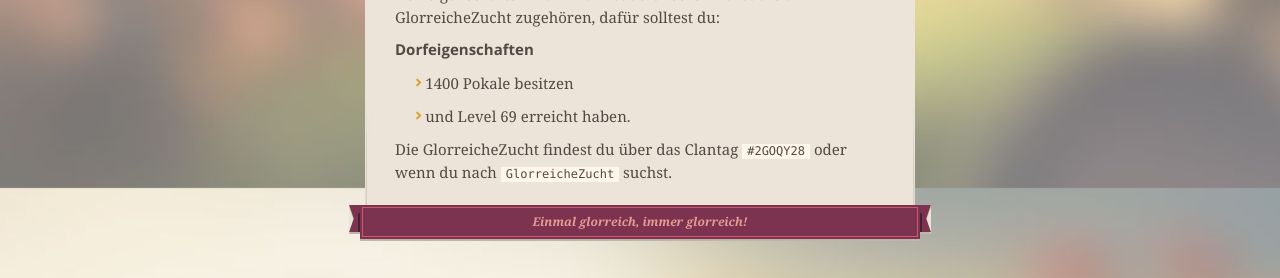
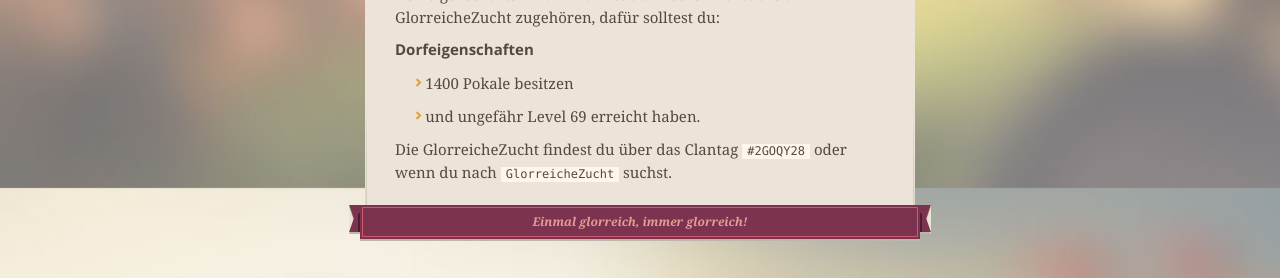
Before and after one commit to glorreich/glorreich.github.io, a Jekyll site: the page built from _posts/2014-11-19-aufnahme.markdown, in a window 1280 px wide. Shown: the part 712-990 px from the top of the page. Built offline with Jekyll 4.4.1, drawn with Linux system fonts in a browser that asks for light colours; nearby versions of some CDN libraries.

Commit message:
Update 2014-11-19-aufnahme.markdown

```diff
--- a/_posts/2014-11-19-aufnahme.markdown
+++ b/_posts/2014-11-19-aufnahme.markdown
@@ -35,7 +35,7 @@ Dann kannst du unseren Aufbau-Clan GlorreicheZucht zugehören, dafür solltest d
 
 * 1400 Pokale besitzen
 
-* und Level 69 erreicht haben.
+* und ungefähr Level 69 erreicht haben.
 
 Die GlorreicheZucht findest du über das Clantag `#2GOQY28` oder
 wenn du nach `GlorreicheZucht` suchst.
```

· · · · · · ·

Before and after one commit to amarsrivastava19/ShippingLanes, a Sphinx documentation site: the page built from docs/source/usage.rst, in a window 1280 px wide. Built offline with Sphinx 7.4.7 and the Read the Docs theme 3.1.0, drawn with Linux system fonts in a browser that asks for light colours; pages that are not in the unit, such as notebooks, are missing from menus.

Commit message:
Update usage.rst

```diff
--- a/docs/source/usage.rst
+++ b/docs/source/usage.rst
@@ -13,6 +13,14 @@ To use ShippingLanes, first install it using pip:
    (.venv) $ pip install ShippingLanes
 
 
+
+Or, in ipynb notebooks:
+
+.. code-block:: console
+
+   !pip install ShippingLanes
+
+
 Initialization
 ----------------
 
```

· · · · · · ·

§ Task objective:
In the listing above, find each line with the word "markdown" and copy it.

§ Response box:
Before and after one commit to glorreich/glorreich.github.io, a Jekyll site: the page built from _posts/2014-11-19-aufnahme.markdown, in a window 1280 px wide. Shown: the part 712-990 px from the top of the page. Built offline with Jekyll 4.4.1, drawn with Linux system fonts in a browser that asks for light colours; nearby versions of some CDN libraries.
Update 2014-11-19-aufnahme.markdown
--- a/_posts/2014-11-19-aufnahme.markdown
+++ b/_posts/2014-11-19-aufnahme.markdown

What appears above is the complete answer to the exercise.